We see this in the sustainability world a lot, in good and bad times — communication with everything thrown in: “this product is organic and made with renewable energy and we give to the Nature Conservancy and treat our employees great so you’ll be healthy, save money, enjoy your job and save the world!”
Yes, even the targeted messages of our digital communication becomes overwhelming and unwanted very quickly leaving audiences turned off.
Well, let’s take a step back for a second and look at the target of our communications.
Not color-laden pie charts or graphs that look like EKG readouts.
People. With emotions that are many times impossible to track. Even with all the analytics and targeting possibilities digital media affords us today, we still forget that it’s the foundational message, delivered to real people, that matters most.
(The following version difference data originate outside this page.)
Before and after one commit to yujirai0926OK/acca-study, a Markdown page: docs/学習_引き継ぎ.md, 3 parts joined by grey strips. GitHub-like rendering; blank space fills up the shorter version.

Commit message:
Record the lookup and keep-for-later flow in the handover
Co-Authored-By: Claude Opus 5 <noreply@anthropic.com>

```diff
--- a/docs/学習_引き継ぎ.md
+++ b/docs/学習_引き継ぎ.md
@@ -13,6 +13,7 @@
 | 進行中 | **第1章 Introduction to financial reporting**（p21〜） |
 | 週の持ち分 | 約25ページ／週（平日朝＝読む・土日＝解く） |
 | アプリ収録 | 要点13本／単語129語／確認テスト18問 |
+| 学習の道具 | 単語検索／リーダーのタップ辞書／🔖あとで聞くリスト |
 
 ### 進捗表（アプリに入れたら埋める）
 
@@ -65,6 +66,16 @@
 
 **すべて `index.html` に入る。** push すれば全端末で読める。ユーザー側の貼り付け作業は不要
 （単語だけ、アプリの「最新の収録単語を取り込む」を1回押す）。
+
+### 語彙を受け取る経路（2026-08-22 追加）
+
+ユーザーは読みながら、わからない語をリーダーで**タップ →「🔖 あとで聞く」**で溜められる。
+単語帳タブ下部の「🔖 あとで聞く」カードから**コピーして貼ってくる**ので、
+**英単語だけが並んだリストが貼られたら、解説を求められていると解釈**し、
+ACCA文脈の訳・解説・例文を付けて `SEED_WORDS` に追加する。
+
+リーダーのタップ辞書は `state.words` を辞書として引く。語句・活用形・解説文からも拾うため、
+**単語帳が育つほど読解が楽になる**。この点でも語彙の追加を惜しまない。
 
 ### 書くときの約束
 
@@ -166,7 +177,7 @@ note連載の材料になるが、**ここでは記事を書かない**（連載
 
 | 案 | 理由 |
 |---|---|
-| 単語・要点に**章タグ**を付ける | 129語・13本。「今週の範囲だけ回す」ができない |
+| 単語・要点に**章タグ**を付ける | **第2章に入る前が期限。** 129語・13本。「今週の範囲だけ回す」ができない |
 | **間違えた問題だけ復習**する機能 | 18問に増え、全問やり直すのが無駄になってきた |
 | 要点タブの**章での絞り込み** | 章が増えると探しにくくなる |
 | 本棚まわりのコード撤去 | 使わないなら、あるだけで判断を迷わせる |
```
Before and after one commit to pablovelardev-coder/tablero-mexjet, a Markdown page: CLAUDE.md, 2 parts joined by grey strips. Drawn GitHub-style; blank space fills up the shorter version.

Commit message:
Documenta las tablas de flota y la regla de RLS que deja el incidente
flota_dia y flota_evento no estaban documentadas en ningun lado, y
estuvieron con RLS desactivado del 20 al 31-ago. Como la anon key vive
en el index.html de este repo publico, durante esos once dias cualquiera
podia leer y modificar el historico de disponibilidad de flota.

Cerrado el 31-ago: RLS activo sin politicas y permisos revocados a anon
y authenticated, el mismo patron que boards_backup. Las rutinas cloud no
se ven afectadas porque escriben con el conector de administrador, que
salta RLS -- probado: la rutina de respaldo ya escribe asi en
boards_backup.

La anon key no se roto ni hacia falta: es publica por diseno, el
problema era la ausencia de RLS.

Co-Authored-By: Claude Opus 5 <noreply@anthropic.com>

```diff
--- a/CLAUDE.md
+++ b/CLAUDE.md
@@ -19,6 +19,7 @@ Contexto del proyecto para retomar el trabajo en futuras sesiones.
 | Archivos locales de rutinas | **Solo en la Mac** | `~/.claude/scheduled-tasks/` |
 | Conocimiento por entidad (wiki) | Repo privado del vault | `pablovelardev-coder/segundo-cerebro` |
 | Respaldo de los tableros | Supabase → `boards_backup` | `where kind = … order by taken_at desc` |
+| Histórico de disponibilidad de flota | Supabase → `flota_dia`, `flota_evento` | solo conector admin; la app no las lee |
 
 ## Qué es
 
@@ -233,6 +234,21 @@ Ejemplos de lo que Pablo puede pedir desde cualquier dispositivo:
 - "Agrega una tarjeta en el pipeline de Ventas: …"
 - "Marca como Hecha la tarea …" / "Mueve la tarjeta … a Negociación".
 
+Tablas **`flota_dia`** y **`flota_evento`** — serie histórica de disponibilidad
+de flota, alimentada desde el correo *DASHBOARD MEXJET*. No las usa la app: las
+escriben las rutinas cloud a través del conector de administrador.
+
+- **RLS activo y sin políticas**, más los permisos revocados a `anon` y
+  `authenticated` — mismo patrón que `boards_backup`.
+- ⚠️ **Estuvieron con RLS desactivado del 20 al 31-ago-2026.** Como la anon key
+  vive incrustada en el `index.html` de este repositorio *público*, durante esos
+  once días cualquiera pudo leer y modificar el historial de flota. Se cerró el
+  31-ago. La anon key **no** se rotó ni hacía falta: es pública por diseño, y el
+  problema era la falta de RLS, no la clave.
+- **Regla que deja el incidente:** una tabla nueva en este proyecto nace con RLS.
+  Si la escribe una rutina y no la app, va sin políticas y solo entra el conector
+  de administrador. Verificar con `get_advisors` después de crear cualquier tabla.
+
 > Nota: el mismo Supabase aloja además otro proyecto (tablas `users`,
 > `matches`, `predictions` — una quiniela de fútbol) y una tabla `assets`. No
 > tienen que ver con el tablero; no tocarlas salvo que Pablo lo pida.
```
The last thing any normal person needs, in good times or bad, is a ton of confusing facts they have to labor through. Sure, it seems logical that if you present more you get more but in sustainability communication the reverse always holds true. More data and more jargon just confuses people making it harder for them to place sustainable values at the center of their purchase decision. You’ll given them just enough information to confuse the daylights out of them.
Be known for something.
When everything in the life of your audience is becoming more complex, your message and your sustainable focus should become more simple. Be singular in your efforts by finding the one thing you can be known for. The one sustainable action that can define who you are. That will go a long way to creating a positive reaction. A complex message in complex times makes you very easy to pass over. Be simple and become known.
We’ve all heard the KISS (“Keep It Simple Stupid”) principal. Whether it’s wisdom on display or just a sneaky way to call someone stupid (As I’ve always suspected!), it’s good advice. A singular message will be much appreciated and accepted. It’s the only way to market sustainability in good times and bad. That is if you want people to pay attention.
- Targeted digital media doesn’t change the need for a strong singular position or message.
- Your audience will never be completely automated. They will always eventually defy data with their actions.
- In sustainability communication you need to be great at one thing. Move from being ALL to being KNOWN.